[PROVISIONAL TRANSLATION FROM PERSIAN]
[Translator’s notes appear in square brackets]
[Personal information has been redacted.]
13 Mordad 1313 [4 August 1934]
Your Excellency, the Prime Minister, may your grandeur last
With utmost respect, I convey the following. The letter regarding my employment was placed on the dust beneath the steps of [sent to] the king, may our souls be a sacrifice to him, and His Majesty’s orders were issued for Your Excellency to investigate and grant my rights.
Upon my contacting the respected cabinet of the prime minister, a member mentioned that His Excellency the prime minister had stated, “Your expression of your [religious] belief was against the law. If you write in the [employment application] form that you are a Muslim, you can be employed.” Although it seemed to me very unlikely that such an order would have been issued by a person such as Your Excellency—and on the other hand, I cannot imagine that the aforementioned member could have given this response of his own accord, and in any case, in a nation where, under the progressive attention of his majesty the Pahlavi king, the country is developing rapidly and the esteemed prime minister would consider such personal expressions of opinion as being against the law—this humble servant does not know of any such law, and would not order writing down anything that is against the principles of verity and honesty. Your Excellency, if the intention is to lie when answering the questions on the employment form, why is there a need to include this question and to force the people to state untrue facts at the onset of their employment?

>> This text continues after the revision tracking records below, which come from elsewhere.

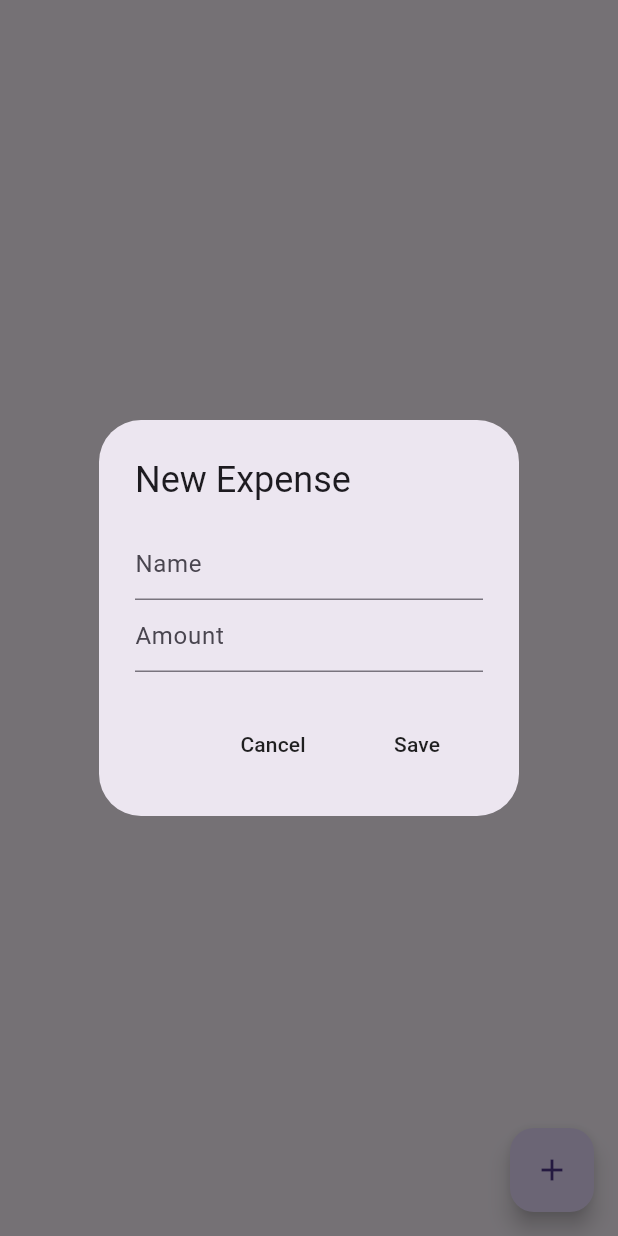
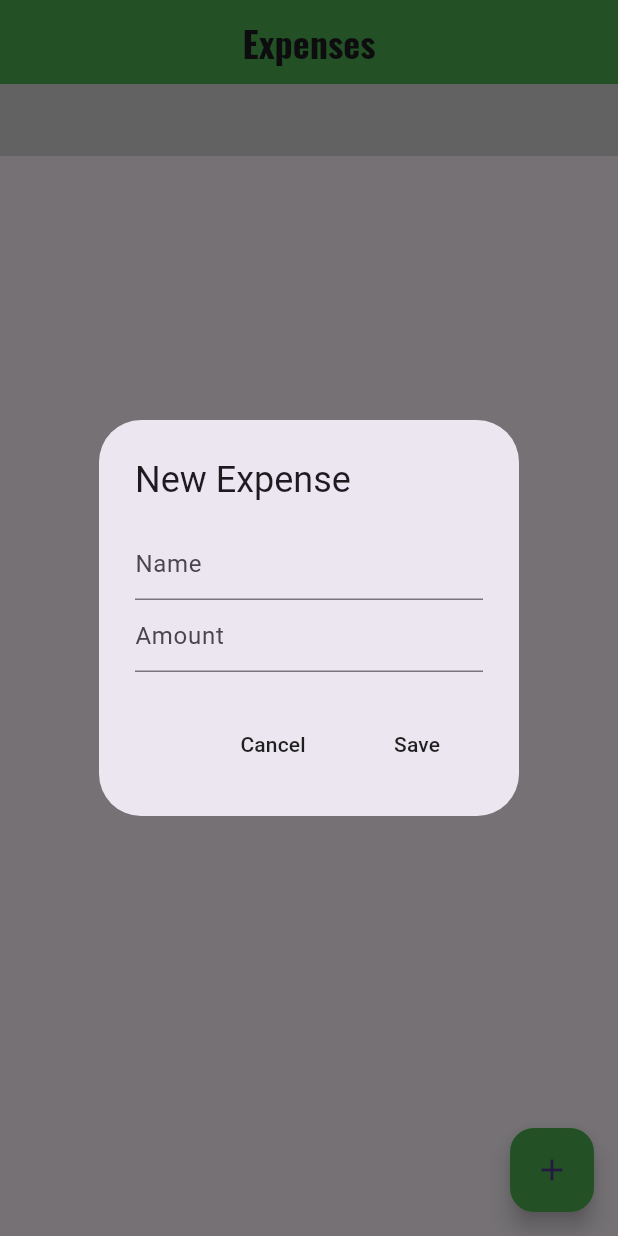
Before and after one commit to DKSingh1604/Minimal-Expense-Tracker, a Flutter app: the screen it shows after launch, after a tap on the "add" icon, on a phone screen of 412 x 824 dp. Run offline on Flutter 3.47's test engine with Material 3 defaults, Android fonts, the phone set to English and light mode, and no system bars; our stand-ins replace fl_chart, flutter_slidable, google_fonts, isar; accounts and stored records are empty; generated files the repository leaves out were written again; statements that could not run were skipped.

```diff
--- a/lib/pages/home_page.dart
+++ b/lib/pages/home_page.dart
@@ -1,8 +1,10 @@
+import 'package:expense_tracker/bar%20graph/bar_graph.dart';
 import 'package:expense_tracker/components/my_list_tile.dart';
 import 'package:expense_tracker/database/expense_database.dart';
 import 'package:expense_tracker/helper/helper_functions.dart';
 import 'package:expense_tracker/models/expense.dart';
 import 'package:flutter/material.dart';
+import 'package:google_fonts/google_fonts.dart';
 import 'package:provider/provider.dart';
 
 class HomePage extends StatefulWidget {
@@ -123,11 +125,30 @@ class _HomePageState extends State<HomePage> {
   Widget build(BuildContext context) {
     return Consumer<ExpenseDatabase>(
       builder: (context, value, child) => Scaffold(
+          appBar: AppBar(
+            title: Text(
+              'Expenses',
+              style: GoogleFonts.oswald(
+                fontSize: 24,
+                fontWeight: FontWeight.bold,
+              ),
+            ),
+            centerTitle: true,
+            backgroundColor: Colors.green,
+          ),
           floatingActionButton: FloatingActionButton(
             onPressed: openNewExpenseBox,
+            backgroundColor: Colors.green,
             child: Icon(Icons.add),
           ),
-        body: ListView.builder(
+          body: Column(
+            children: [
+              //GRAPH UI
+              MyBarGraph(monthlySummary: monthlySummary, startMonth: startMonth)
+
+              //EXPENSE LIST UI
+              Expanded(
+                child: ListView.builder(
                   itemCount: value.allExpenses.length,
                   itemBuilder: (context, index) {
                     //get individual expense
@@ -137,12 +158,16 @@ class _HomePageState extends State<HomePage> {
                     return MyListTile(
                       title: individualExpense.name,
                       trailing: formatAmount(individualExpense.amount),
-              onEditPressed: (context) => openEditBox(individualExpense),
-              onDeletePressed: (context) => openDeleteBox(individualExpense),
+                      onEditPressed: (context) =>
+                          openEditBox(individualExpense),
+                      onDeletePressed: (context) =>
+                          openDeleteBox(individualExpense),
                     );
                   },
                 ),
               ),
+            ],
+          )),
     );
   }
 
--- a/pubspec.yaml
+++ b/pubspec.yaml
@@ -41,6 +41,8 @@ dependencies:
   provider: ^6.1.2
   intl: ^0.19.0
   flutter_slidable: ^3.1.1
+  fl_chart: ^0.69.0
+  google_fonts: ^6.2.1
 
 dev_dependencies:
   flutter_test:
```
Also changed, not shown: lib/bar graph/bar_graph.dart (added, +43 -0 lines), lib/bar graph/individual_bar_graph.dart (added, +9 -0 lines), lib/components/my_list_tile.dart (+13 -1 lines), lib/database/expense_database.dart (+8 -0 lines), pubspec.lock. Lines whose indentation alone changed are shown as unchanged.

Your Excellency, I do not believe that in this great era of the Pahlavi kingdom, listing the word “Baha’i,” which is a source of pride for Iranians and whose teachings are the guarantor of prosperity for all humanity, would incite such ignorant prejudice or give a pretext to those harbouring ill will. Now, if the esteemed government cabinet fears the effects of the previous tumults and the past killings, lootings, martyrdoms, and bloodsheds, would it not have been better, in the usual way of the ministries in the past, that such a change was not made in the employment forms; in the same way that the affairs related to the people of this country, such as payment of taxes and military service and other things, are freely partaken of by the followers of all beliefs and religions, and the Baha’is also consider themselves obligated to carry them out, and being a Baha’i has no bearing on those matters?!!!
I am sure you would agree that being a Baha’i should not affect an individual’s participation and employment in the ministries, and a trustworthy Iranian employee with two sisters and a mother should not be deprived of livelihood and security in this sacred homeland. Hence, I beseech you with utmost respect and humility to order that the question about religion be stricken, and to exempt me from writing anything contrary to the truth and reality in [answer to] it. Rather, I have utmost hope that having been informed, Your Highness will enable me to continue my honest service and provide a family with the bounty of liberty and well-being.
I eagerly await Your Excellency’s fair decision, with great hope and expectation.
Your servant, Shahriar Shahzadi
[Stamp:] Receipt by the Office of the Cabinet Minister, Date: 4 Shahrivar 1313 [26 August 1934], Number: 3546